Since high school, I have loved looking at Andrew Wyeth’s drybrush watercolor sketches and pencil drawings of a World War I German helmet inverted and filled with pine cones.  Some years back, I purchased this pail from a friend who deals in antiques, filled it with pine cones, and tried two small watercolors of it at the foot of a tree.  Neither painting satisfied me (apparently not the buyers either–I still have both of them).  But since I’ve set up the studio in garage and started spending more time in it, I have gazed at this pail of cones sitting in front of this dark door, and often wondered why I was not trying to paint it more seriously.

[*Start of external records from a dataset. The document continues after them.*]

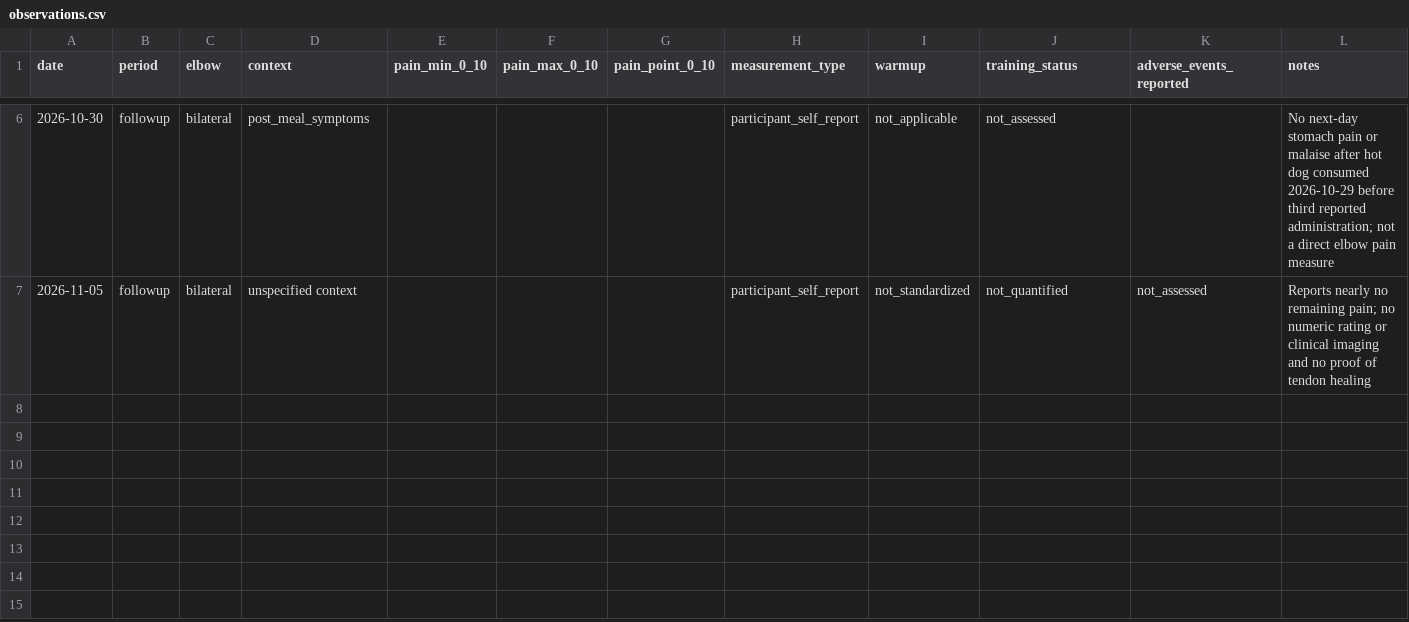
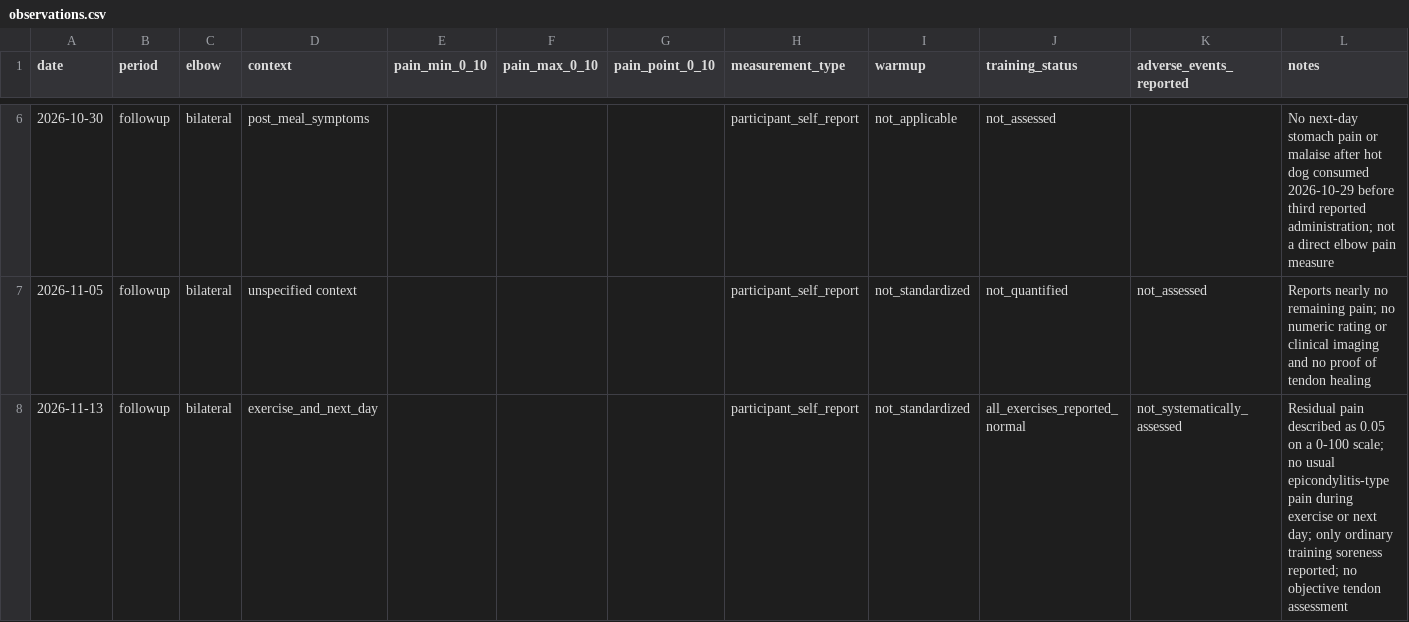
Before and after one commit to lucaslimoni/bpc157-epicondylitis-case-study, a CSV file: data/observations.csv, drawn as a sheet; only a part is shown, gaps mark what is left out; the diff names each change by its address in the sheet, - before the commit and + after, or states it on an @@ line.

Commit message:
docs: add November 13 functional and pain follow-up

```diff
--- a/data/observations.csv
+++ b/data/observations.csv
+row 8: 2026-11-13 | followup | bilateral | exercise_and_next_day |  |  |  | participant_self_report | not_standardized | all_exercises_reported_normal | not_systematically_assessed | Residual pain described as 0.05 on a 0-100 scale; no usual epicondylitis-type pain during exercise or next day; only ordinary training soreness reported; no objective tendon assessment
```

Last night I sketched it out and laid down a few basic washes, but was too sleepy to go any further.  Coming home from school this afternoon, I had more energy and went after it with more focus  I did much more drawing, and tried to put some detail into the pine cones as well as deepen and layer the washes on the door behind.  I still have a long way to go, but at least I feel that I have this one underway now.

Thanks for reading.

I paint to remember.

I journal because I am alone.

I blog to remind myself that I am not alone.

Afternoon Drybrush Study of Screen Door and Companion

April 23, 2013
Drybrush Watercolor Study of Pair of Doors

Drybrush Watercolor Study of Pair of Doors

I was confronted for the first time, I suppose, really with the thing that I did, whereas up until that moment I was able to remove myself from the act of painting, or from the painting itself.  The painting was something that I was making, whereas somehow for the first time with this painting, the painting itself had a life of its own in a way that I don’t think the others did, as much.

Barnett Newman, April 1965 Interview

Wow.  I am breathless right now.  This 8 x 10″ drybrush I began several days ago, having only about 45 minutes to begin it before I lost the light.  Today after school, being tired of the cafe piece I had been working on, I decided to set up the easel in front of my pair of doors and resume this, though the light was rather poor.  Didn’t matter–I decided to focus on the wood textures of the door on the right, and see if I could find a way to solve the screen door on the left.

I don’t know how to say this, except to say that I felt that this composition painted itself.  I felt that I put out very little effort, puzzled very little, hesitated almost not at all.  Next thing I knew, I was stopping.  I believe I worked on it only about an hour, certainly not any longer.  And suddenly, it looked “finished.”  Maybe tomorrow I’ll change my mind and push it further.  But I’m stopping for now and just looking at it.

I posted the Barnett Newman quote, because that is what I experienced this afternoon in the Man Cave.  It doesn’t come along very often.  I felt as though the picture was painting itself before my very eyes, and all I had to do was watch it happen.  Amazing.

I have so many Proustian memories of the screen door growing up–my grandparents’ houses, the country store I frequented when visiting grandparents.  How I loved the slap of the door slamming shut (it always angered my Dad when I let it “thwap” loudly like that). Perhaps later I’ll write more about those memories.

But for now, I’m pretty wiped out–the state-mandated testing at school today (with no relief break during the four hours, thank you very much), followed by regular classes in the afternoon, pretty much sucked the best out of me, and I’m surprised I had anything left to come home and paint today.  Glad I did.

And thank you for reading.